== TASK TO CARRY OUT ==
The lines to copy are those in the listing that hold the word "step".

== INPUT FOR THIS TASK ==
- - - -

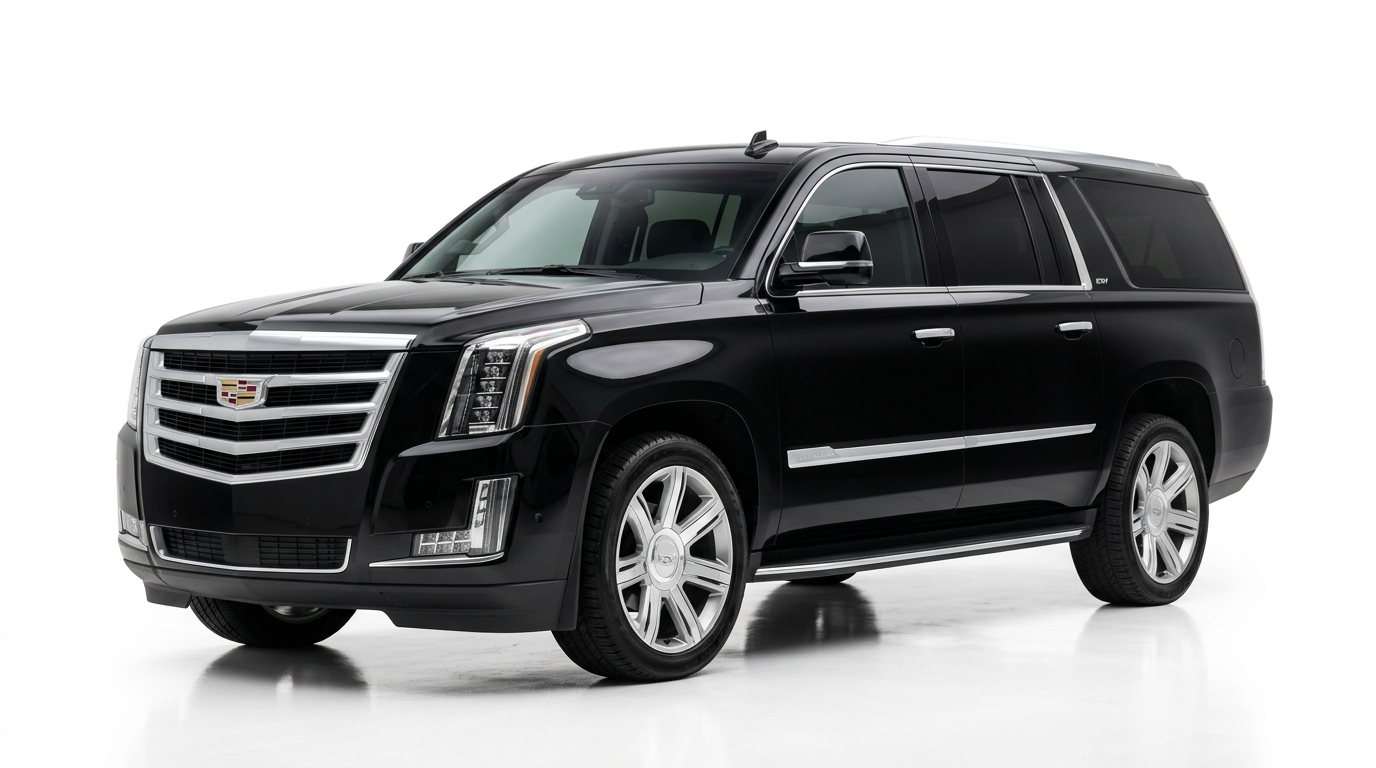
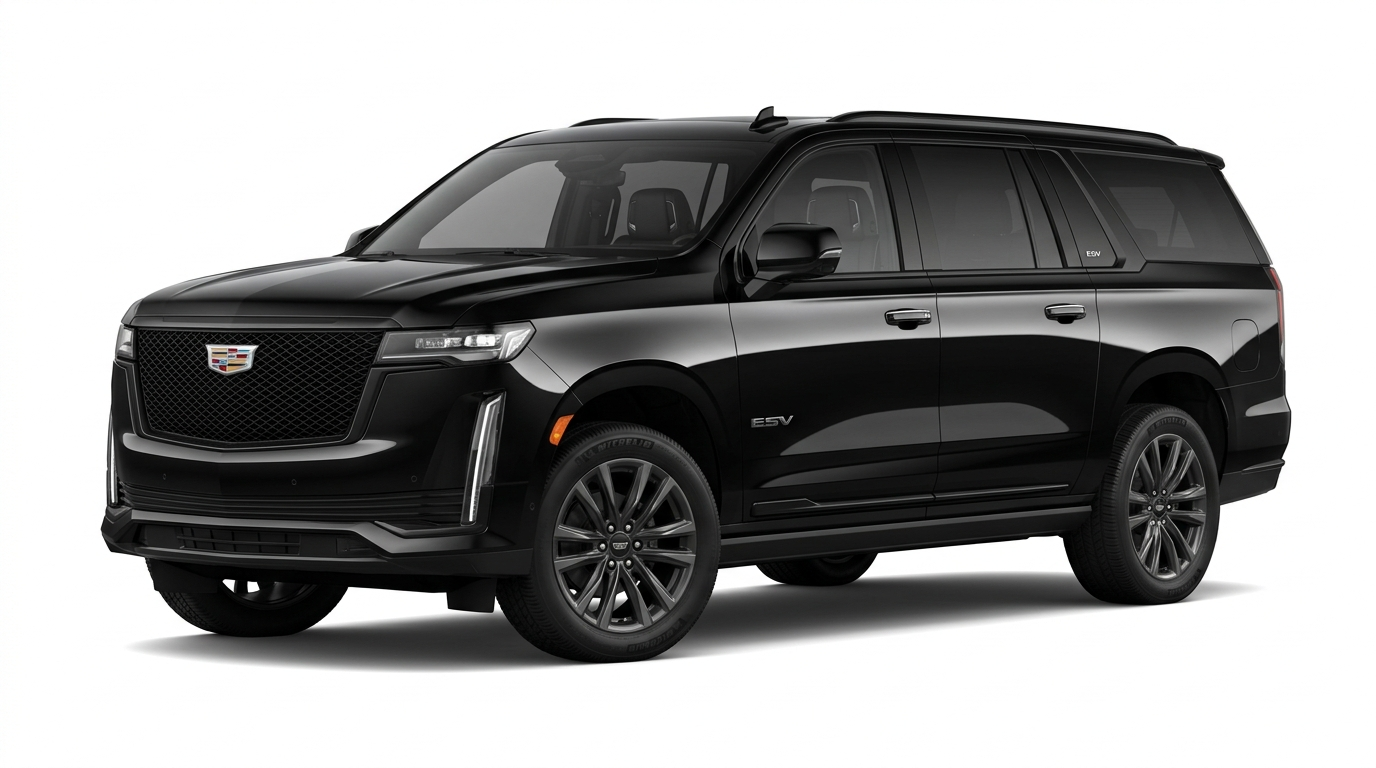
feat(nyclimo): large locked route map, modern Inter typography, and pure white fleet cutouts

diff --git a/public/nyclimowish/js/limo-booking.js b/public/nyclimowish/js/limo-booking.js
@@ -490,6 +490,83 @@
   function renderMap() {
     const box = $('sidebar-map');
     if (!box) return;
+
+    // Check if Google Maps JS API is loaded
+    if (window.google && window.google.maps) {
+      try {
+        box.innerHTML = '';
+        const map = new google.maps.Map(box, {
+          center: { lat: 40.7128, lng: -74.0060 },
+          zoom: 12,
+          disableDefaultUI: true,
+          gestureHandling: 'none',
+          mapTypeControl: false,
+          fullscreenControl: false,
+          streetViewControl: false,
+          zoomControl: false,
+          styles: [
+            { featureType: 'poi', stylers: [{ visibility: 'off' }] },
+            { featureType: 'transit', stylers: [{ visibility: 'off' }] },
+            { featureType: 'road', elementType: 'geometry', stylers: [{ lightness: 15 }] }
+          ]
+        });
+
+        const origin = state.pickup;
+        const destination = (state.serviceType === 'hourly' && (!state.dropoff || state.dropoff === state.pickup))
+          ? null
+          : state.dropoff;
+
+        if (origin && destination) {
+          const directionsService = new google.maps.DirectionsService();
+          const directionsRenderer = new google.maps.DirectionsRenderer({
+            map,
+            suppressMarkers: false,
+            polylineOptions: {
+              strokeColor: '#c9a227',
+              strokeWeight: 5,
+              strokeOpacity: 0.95
+            }
+          });
+          const waypoints = (state.stops || []).map((s) => ({ location: s, stopover: true }));
+          directionsService.route({
+            origin,
+            destination,
+            waypoints,
+            travelMode: google.maps.TravelMode.DRIVING
+          }, (res, status) => {
+            if (status === google.maps.DirectionsStatus.OK) {
+              directionsRenderer.setDirections(res);
+            } else {
+              fallbackEmbed(box);
+            }
+          });
+          return;
+        } else if (origin) {
+          const geocoder = new google.maps.Geocoder();
+          geocoder.geocode({ address: origin }, (results, status) => {
+            if (status === 'OK' && results && results[0]) {
+              map.setCenter(results[0].geometry.location);
+              map.setZoom(14);
+              new google.maps.Marker({
+                map,
+                position: results[0].geometry.location,
+                title: origin
+              });
+            } else {
+              fallbackEmbed(box);
+            }
+          });
+          return;
+        }
+      } catch (err) {
+        console.warn('[MAPS JS API]:', err);
+      }
+    }
+
+    fallbackEmbed(box);
+  }
+
+  function fallbackEmbed(box) {
     box.innerHTML = '';
     if (!state.mapUrl) {
       box.innerHTML = `<div class="limo-map-placeholder">
@@ -503,6 +580,7 @@
     frame.loading = 'lazy';
     frame.referrerPolicy = 'origin';
     frame.src = state.mapUrl;
+    frame.style.pointerEvents = 'none';
     box.appendChild(frame);
   }
 
@@ -562,21 +640,23 @@
       if ($('sb-meta-time')) $('sb-meta-time').textContent = state.pickupTime || '—';
     }
 
-    // Distance and Duration under map
-    if (state.serviceType === 'hourly') {
-      if ($('sb-duration')) $('sb-duration').textContent = `${state.hours} hours duration`;
-      if ($('sb-duration-wrap')) $('sb-duration-wrap').style.display = 'flex';
-      if ($('stat-miles')) $('stat-miles').textContent = `${state.hours} hours`;
-      if ($('stat-duration')) $('stat-duration').textContent = 'Hourly Charter';
-    } else {
-      const hours = Math.floor(state.durationMins / 60);
-      const mins = state.durationMins % 60;
-      const durationStr = hours > 0 ? `${hours} hour ${mins} min` : `${mins} min`;
-      if ($('sb-duration')) $('sb-duration').textContent = `${durationStr} estimated`;
-      if ($('sb-duration-wrap')) $('sb-duration-wrap').style.display = 'flex';
-      if ($('stat-miles')) $('stat-miles').textContent = `${state.miles} mi`;
-      if ($('stat-duration')) $('stat-duration').textContent = durationStr;
+    // Distance and Duration under map (Prestige Ride style)
+    const hours = Math.floor(state.durationMins / 60);
+    const mins = state.durationMins % 60;
+    let durationStr = '0 hour 0 min';
+    if (state.durationMins > 0) {
+      durationStr = hours > 0 ? `${hours} hour ${mins} min` : `${mins} min`;
     }
+    const milesStr = (state.miles && state.miles > 0) ? `${state.miles} mi` : '0.0 mi';
+
+    if ($('stat-miles')) $('stat-miles').textContent = milesStr;
+    if ($('stat-duration')) $('stat-duration').textContent = durationStr;
+    if ($('sb-duration')) {
+      $('sb-duration').textContent = state.serviceType === 'hourly'
+        ? `${state.hours} hours charter`
+        : durationStr;
+    }
+    if ($('sb-duration-wrap')) $('sb-duration-wrap').style.display = 'flex';
   }
 
   function getVehicleBadge(q) {

diff --git a/public/nyclimowish/css/limo.css b/public/nyclimowish/css/limo.css
@@ -24,17 +24,22 @@
 
 *, *::before, *::after { box-sizing: border-box; margin: 0; padding: 0; }
 
+html, body, body.limo, body.limo-light, input, button, select, textarea {
+  font-family: 'Inter', -apple-system, BlinkMacSystemFont, 'Segoe UI', Roboto, Helvetica, Arial, sans-serif !important;
+  -webkit-font-smoothing: antialiased;
+  -moz-osx-font-smoothing: grayscale;
+}
+
 body.limo {
-  font-family: var(--font-sans);
   background: var(--limo-black);
   color: var(--limo-white);
   line-height: 1.6;
-  -webkit-font-smoothing: antialiased;
 }
 
 body.limo-light {
-  background: #f5f5f5;
-  color: var(--limo-black);
+  background: #f1f5f9;
+  color: #0f172a;
+  line-height: 1.6;
 }
 
 a { color: var(--limo-gold); text-decoration: none; transition: color var(--transition); }
@@ -609,7 +614,7 @@ html.limo-preloading-step2 #step-2 {
 }
 .limo-sidebar-map {
   width: 100%;
-  height: 220px;
+  height: 290px;
   background: #f8fafc;
   border-radius: 12px;
   overflow: hidden;
@@ -624,6 +629,7 @@ html.limo-preloading-step2 #step-2 {
   width: 100%;
   height: 100%;
   border: 0;
+  pointer-events: none;
 }
 .limo-map-placeholder {
   display: flex;
@@ -867,13 +873,13 @@ html.limo-preloading-step2 #step-2 {
   border-radius: 16px;
   padding: 22px 26px;
   display: grid;
-  grid-template-columns: 210px 1fr 140px;
-  gap: 24px;
+  grid-template-columns: 260px 1fr 140px;
+  gap: 28px;
   align-items: center;
 }
 .limo-skeleton-img {
   width: 100%;
-  height: 110px;
+  height: 140px;
   background: linear-gradient(90deg, #f1f5f9 25%, #e2e8f0 50%, #f1f5f9 75%);
   background-size: 200% 100%;
   border-radius: 10px;
@@ -931,10 +937,10 @@ html.limo-preloading-step2 #step-2 {
   background: #ffffff;
   border: 1.5px solid #e5e7eb;
   border-radius: 16px;
-  padding: 22px 26px;
+  padding: 24px 28px;
   display: grid;
-  grid-template-columns: 210px 1fr auto;
-  gap: 24px;
+  grid-template-columns: 260px 1fr auto;
+  gap: 28px;
   align-items: center;
   position: relative;
   cursor: pointer;
@@ -973,8 +979,8 @@ html.limo-preloading-step2 #step-2 {
 
 /* Vehicle image on white background */
 .limo-vehicle-photo-wrap {
-  width: 210px;
-  height: 115px;
+  width: 260px;
+  height: 145px;
   display: flex;
   align-items: center;
   justify-content: center;
@@ -986,7 +992,8 @@ html.limo-preloading-step2 #step-2 {
   max-width: 100%;
   max-height: 100%;
   object-fit: contain;
-  filter: drop-shadow(0 6px 12px rgba(0,0,0,0.12));
+  mix-blend-mode: multiply;
+  filter: contrast(1.03) brightness(1.02);
   transition: transform 0.25s ease;
 }
 .limo-vehicle-card:hover .limo-vehicle-photo {

diff --git a/public/nyclimowish/book.html b/public/nyclimowish/book.html
@@ -26,7 +26,11 @@
   <link rel="icon" href="/nyclimowish/favicon.ico" sizes="32x32">
   <link rel="icon" href="/nyclimowish/favicon.svg" type="image/svg+xml">
   <link rel="apple-touch-icon" href="/nyclimowish/apple-touch-icon.png">
+  <link rel="preconnect" href="https://fonts.googleapis.com">
+  <link rel="preconnect" href="https://fonts.gstatic.com" crossorigin>
+  <link href="https://fonts.googleapis.com/css2?family=Inter:wght@400;500;600;700;800;900&display=swap" rel="stylesheet">
   <link rel="stylesheet" href="/css/limo.css">
+  <script src="https://maps.googleapis.com/maps/api/js?key=AIzaSyDTSp230ry9anG12MF6ERAS-G8WBF45GWM&libraries=places" async defer></script>
   <script>
     (function () {
       try {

- - - -

== ANSWER BOX ==
@@ -609,7 +614,7 @@ html.limo-preloading-step2 #step-2 {
@@ -624,6 +629,7 @@ html.limo-preloading-step2 #step-2 {
@@ -867,13 +873,13 @@ html.limo-preloading-step2 #step-2 {
@@ -931,10 +937,10 @@ html.limo-preloading-step2 #step-2 {
@@ -973,8 +979,8 @@ html.limo-preloading-step2 #step-2 {
@@ -986,7 +992,8 @@ html.limo-preloading-step2 #step-2 {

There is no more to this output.